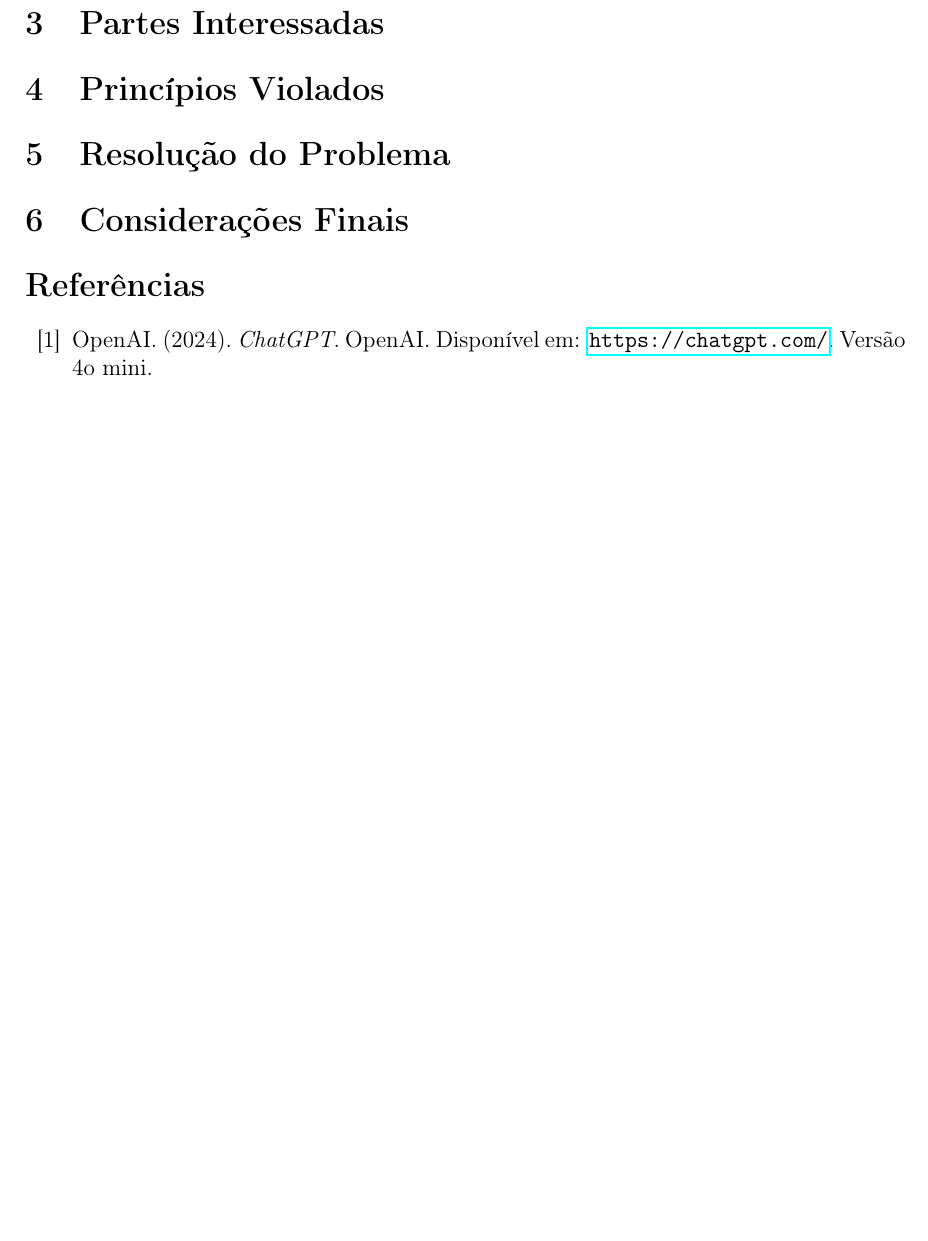
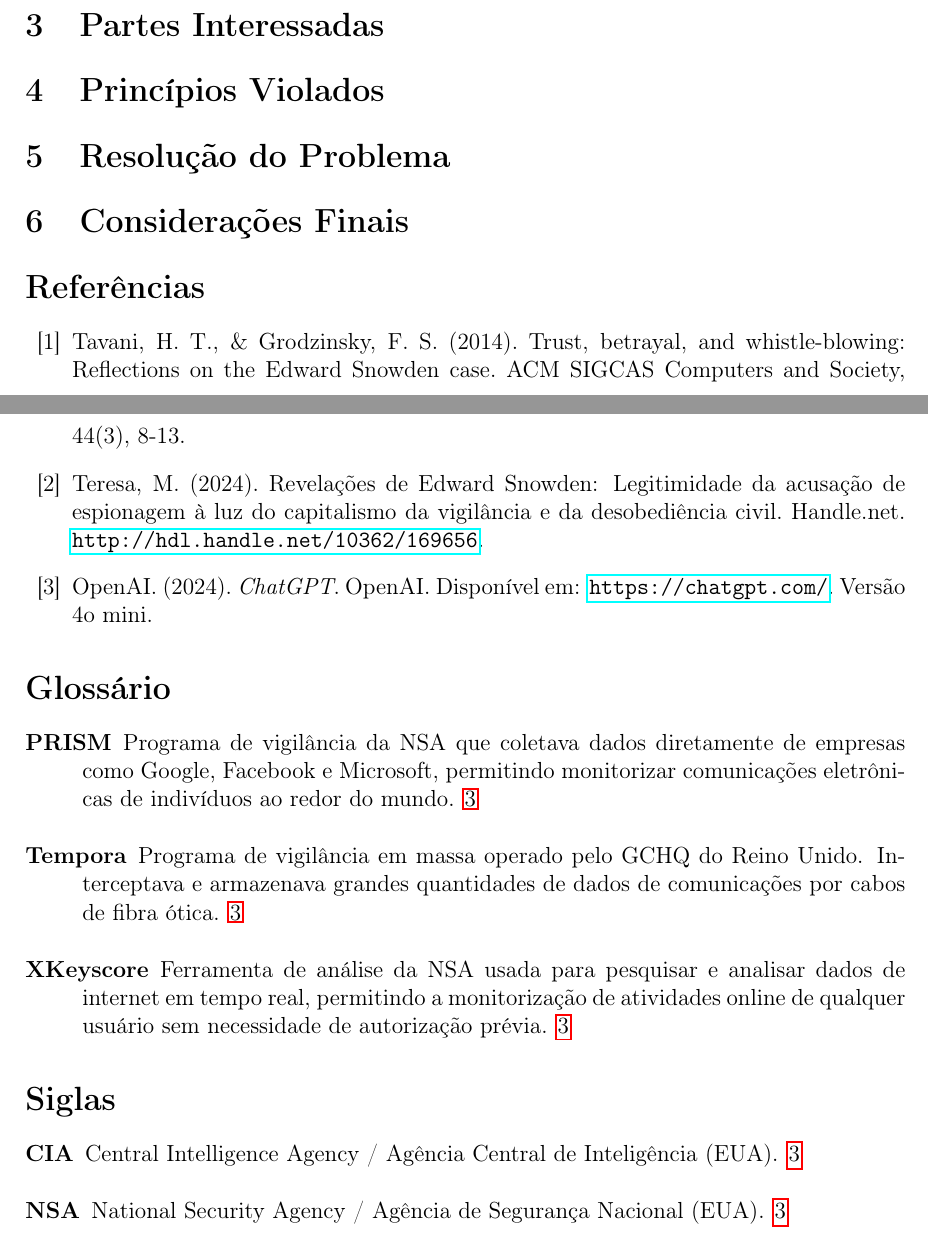
Before and after one commit to Miguel1i/seminarios, a LaTeX paper (main.tex): part of page 2 of 2 before the commit and two parts of pages 3 and 4 of 4 after it, the two joined at a grey line, cut so that both start at the same text, the shorter picture padded with empty space. Compiled offline with pdfLaTeX.

Commit message:
Changes from papeeria

```diff
--- a/main.tex
+++ b/main.tex
@@ -6,9 +6,32 @@
 \usepackage{geometry}            % Definição de margens
 \usepackage{graphicx}
 \usepackage{float}
+\usepackage[acronym]{glossaries} % Definição do glossário
+\usepackage{indentfirst}
+
+\geometry{a4paper, margin=2.5cm}
 
 
-\geometry{a4paper, margin=2.5cm}
+\makeglossaries
+
+
+\newglossaryentry{Tempora}{
+    name=Tempora,
+    description={Programa de vigilância em massa operado pelo GCHQ do Reino Unido.  Interceptava e armazenava grandes quantidades de dados de comunicações por cabos de fibra ótica}
+}
+
+\newglossaryentry{PRISM}{
+    name=PRISM,
+    description={Programa de vigilância da NSA que coletava dados diretamente de empresas como Google, Facebook e Microsoft, permitindo monitorizar comunicações eletrônicas de indivíduos ao redor do mundo}
+}
+
+\newglossaryentry{XKeyscore}{
+    name=XKeyscore,
+    description={Ferramenta de análise da NSA usada para pesquisar e analisar dados de internet em tempo real, permitindo a monitorização de atividades online de qualquer usuário sem necessidade de autorização prévia}
+}
+
+\newacronym{nsa}{NSA}{National Security Agency / Agência de Segurança Nacional (EUA)}
+\newacronym{cia}{CIA}{Central Intelligence Agency / Agência Central de Inteligência (EUA)}
 
 \title{
     \vspace{-1cm}
@@ -50,11 +87,20 @@
 \section{Considerações Finais}
 
+\begin{thebibliography}{10}
 
-\begin{thebibliography}{10}
+    \bibitem{tavani}
+        Tavani, H. T., \& Grodzinsky, F. S. (2014). Trust, betrayal, and whistle-blowing: Reflections on the Edward Snowden case. ACM SIGCAS Computers and Society, 44(3), 8-13.
+    \bibitem{teresa}
+    Teresa, M. (2024). Revelações de Edward Snowden: Legitimidade da acusação de espionagem à luz do capitalismo da vigilância e da desobediência civil. Handle.net. \url{http://hdl.handle.net/10362/169656}.
+
+
+
     \bibitem{chatgpt}
         OpenAI. (2024). \textit{ChatGPT}. OpenAI. Disponível em: \url{https://chatgpt.com/}. Versão 4o mini.
 
 
 \end{thebibliography}
 
+\printglossaries
+
 \end{document}
```
Also changed, not shown: main.tex (20 more changed lines).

□ □ □ □

Among the entries above, find every line holding "thebibliography" and copy it.

+\begin{thebibliography}{10}
-\begin{thebibliography}{10}
 \end{thebibliography}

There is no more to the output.